:: Work to complete ::
Only lines below containing the string "tutorial" should be counted; please give that count by itself.

:: Listed records ::
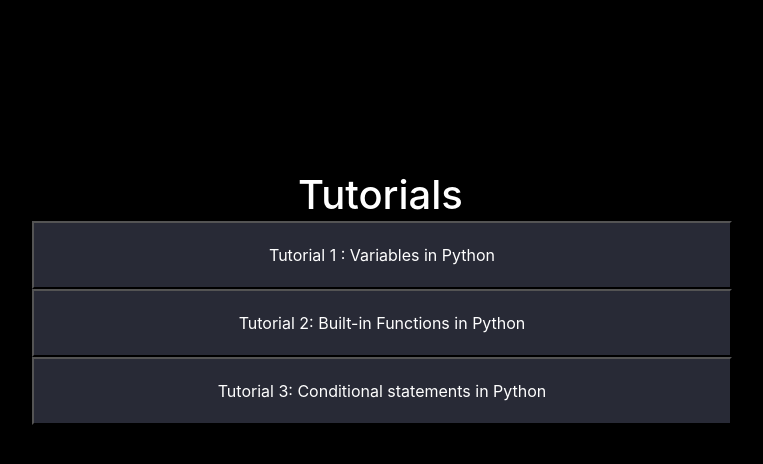
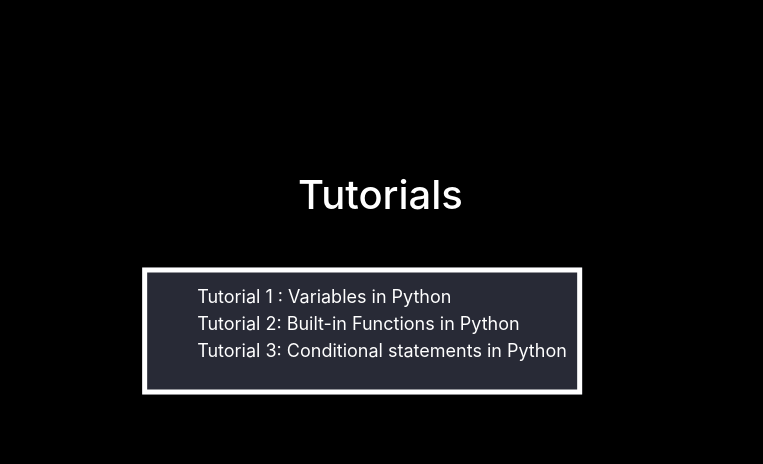
Before and after one commit to roysti10/Licht, a Flask app: template app/templates/index.html in a window 1280 px wide. Shown: the part 69-533 px from the top of the page, without its empty margins (278-1041 px from the left). Run offline with Flask 2, Linux system fonts and the light colour scheme; the template is opened without the code that fills it, so the values that code supplies are empty.

Commit message:
Removed buttons from the hyperlinks

```diff
--- a/app/templates/index.html
+++ b/app/templates/index.html
@@ -9,16 +9,16 @@
 	}
 	.center{
 	 position: absolute;
-	 /*background-color: #282a36;*/
+	 background-color: #282a36;
 	 color: white;
 
-  left: 50%;
+  left:50%;
 
   top: 50%;
 
   transform: translate(-50%, -50%);
 
-  /*border: 5px solid white;*/
+  border: 5px solid white;
 
   padding: 10px;
 	}
@@ -29,14 +29,6 @@
 		color: white;
 	}
 
-	.Link{
-		background-color: #282a36;
-		width: 700px;
-		padding: 20px;
-	 	color: white;
-
-
-	}
 
 
 	.navbar-brand{
@@ -55,6 +47,7 @@
 	.hyperlink{
 
 		color:white;
+		font-size:large;
 
 	}
 </style>
@@ -81,21 +74,15 @@
 	<div class="center">
 	<ul class="tutorial-link-list">
 	<li>
-	<button class="Link">
 	<a class="hyperlink" id = "first" href="{{ url_for('tutorial', type='one') }}">Tutorial 1 : Variables in Python </a>
-	</button>
 	</li>
 
 	<li>
-	<button class="Link">
 	<a class="hyperlink" id = "second" href="{{ url_for('tutorial', type='two') }}">Tutorial 2: Built-in Functions in Python</a>
-	</button>
 	</li>
 
 	<li>
-	<button class ="Link">
 	<a class="hyperlink" id = "third" href="{{ url_for('tutorial', type='three') }}">Tutorial 3: Conditional statements in Python</a>
-	</button>
 	</li>
 
 	</ul>
```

:: Reply to the exercise ::
4